> HOW TO COMPLETE THIS TASK
Say only the number of lines in the entries below that contain "thristandavebumagat".
>>
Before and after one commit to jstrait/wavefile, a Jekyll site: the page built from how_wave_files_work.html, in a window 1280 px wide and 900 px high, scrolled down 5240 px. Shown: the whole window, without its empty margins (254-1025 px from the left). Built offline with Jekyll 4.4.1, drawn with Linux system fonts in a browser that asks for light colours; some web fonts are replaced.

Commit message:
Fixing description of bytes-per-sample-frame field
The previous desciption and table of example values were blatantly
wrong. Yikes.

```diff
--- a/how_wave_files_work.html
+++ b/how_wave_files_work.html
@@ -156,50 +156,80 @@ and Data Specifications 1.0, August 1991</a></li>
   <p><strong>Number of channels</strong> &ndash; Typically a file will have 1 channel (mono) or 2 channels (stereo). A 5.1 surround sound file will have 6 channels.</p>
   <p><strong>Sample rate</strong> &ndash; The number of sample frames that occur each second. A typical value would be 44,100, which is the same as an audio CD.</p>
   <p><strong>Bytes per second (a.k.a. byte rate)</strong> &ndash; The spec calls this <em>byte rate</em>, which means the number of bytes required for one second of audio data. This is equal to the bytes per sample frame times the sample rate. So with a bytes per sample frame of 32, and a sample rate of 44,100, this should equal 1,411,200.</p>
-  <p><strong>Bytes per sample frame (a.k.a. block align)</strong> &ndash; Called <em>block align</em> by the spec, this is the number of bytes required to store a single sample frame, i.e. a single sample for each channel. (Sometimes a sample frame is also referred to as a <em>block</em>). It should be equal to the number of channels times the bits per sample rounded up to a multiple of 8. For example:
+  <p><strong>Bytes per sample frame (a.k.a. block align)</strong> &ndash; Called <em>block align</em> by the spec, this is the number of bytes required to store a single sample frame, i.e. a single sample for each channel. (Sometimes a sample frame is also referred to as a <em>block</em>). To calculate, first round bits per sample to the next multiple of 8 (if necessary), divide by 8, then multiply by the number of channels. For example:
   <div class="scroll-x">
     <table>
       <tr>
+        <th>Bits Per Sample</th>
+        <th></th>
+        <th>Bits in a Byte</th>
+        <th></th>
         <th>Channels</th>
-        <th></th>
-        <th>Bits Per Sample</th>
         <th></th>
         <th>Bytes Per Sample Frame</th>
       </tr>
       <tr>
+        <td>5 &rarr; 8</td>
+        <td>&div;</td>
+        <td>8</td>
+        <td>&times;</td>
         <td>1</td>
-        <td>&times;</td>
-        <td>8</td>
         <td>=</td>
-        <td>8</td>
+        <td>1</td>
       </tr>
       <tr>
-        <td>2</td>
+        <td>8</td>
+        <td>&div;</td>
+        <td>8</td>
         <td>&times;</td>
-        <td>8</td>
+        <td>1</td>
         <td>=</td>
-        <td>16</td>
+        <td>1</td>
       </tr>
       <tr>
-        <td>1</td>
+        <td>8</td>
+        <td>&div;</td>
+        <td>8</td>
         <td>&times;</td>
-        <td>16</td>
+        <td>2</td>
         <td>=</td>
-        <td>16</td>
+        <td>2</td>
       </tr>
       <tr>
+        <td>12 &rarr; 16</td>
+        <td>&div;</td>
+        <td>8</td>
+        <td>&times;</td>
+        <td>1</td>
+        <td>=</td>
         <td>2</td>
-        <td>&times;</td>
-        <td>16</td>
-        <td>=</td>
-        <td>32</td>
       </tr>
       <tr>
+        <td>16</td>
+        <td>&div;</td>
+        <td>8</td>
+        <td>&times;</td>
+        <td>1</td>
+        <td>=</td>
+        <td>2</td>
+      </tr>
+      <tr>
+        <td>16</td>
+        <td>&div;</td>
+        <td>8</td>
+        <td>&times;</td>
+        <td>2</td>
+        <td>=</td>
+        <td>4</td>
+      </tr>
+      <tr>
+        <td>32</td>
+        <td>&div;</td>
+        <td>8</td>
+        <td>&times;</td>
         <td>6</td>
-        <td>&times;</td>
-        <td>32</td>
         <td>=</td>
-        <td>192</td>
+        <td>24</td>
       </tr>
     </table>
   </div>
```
<<
>>
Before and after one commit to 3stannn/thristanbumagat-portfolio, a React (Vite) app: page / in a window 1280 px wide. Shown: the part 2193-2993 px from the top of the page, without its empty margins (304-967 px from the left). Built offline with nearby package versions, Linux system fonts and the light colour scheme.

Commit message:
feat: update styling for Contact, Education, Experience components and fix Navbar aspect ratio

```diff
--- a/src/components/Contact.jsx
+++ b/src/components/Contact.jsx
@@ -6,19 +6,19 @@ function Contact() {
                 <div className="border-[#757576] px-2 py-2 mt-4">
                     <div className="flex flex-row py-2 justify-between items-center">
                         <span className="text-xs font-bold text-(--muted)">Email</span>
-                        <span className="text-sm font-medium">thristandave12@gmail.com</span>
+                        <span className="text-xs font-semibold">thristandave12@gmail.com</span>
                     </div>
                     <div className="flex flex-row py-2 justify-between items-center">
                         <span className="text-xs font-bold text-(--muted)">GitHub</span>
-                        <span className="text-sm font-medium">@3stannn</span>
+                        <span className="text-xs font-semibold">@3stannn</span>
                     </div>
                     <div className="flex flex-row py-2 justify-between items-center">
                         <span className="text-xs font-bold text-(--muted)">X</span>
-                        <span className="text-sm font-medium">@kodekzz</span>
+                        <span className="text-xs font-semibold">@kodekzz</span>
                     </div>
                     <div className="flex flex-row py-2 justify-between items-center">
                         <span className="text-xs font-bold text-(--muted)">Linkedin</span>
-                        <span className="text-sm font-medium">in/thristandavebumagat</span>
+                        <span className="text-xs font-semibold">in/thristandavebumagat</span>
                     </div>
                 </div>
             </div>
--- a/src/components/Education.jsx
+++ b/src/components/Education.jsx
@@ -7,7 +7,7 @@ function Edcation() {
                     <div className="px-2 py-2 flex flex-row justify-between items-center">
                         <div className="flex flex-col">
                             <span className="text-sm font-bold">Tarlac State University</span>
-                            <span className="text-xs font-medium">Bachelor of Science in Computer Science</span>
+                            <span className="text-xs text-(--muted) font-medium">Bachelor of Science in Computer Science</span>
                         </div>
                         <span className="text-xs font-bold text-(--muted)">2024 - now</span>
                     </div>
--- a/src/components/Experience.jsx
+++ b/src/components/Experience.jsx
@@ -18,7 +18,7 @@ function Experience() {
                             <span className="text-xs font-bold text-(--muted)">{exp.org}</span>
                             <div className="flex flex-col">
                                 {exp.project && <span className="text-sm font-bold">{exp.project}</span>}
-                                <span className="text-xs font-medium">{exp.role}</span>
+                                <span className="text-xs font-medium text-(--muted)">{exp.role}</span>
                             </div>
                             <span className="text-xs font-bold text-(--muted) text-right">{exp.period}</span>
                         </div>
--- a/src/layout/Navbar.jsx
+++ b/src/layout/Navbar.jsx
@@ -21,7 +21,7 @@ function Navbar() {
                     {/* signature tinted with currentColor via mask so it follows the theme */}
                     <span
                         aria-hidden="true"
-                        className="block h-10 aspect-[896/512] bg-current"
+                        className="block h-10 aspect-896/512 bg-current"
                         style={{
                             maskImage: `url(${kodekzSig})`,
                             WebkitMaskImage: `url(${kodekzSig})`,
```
<<
> OUTPUT BELOW
2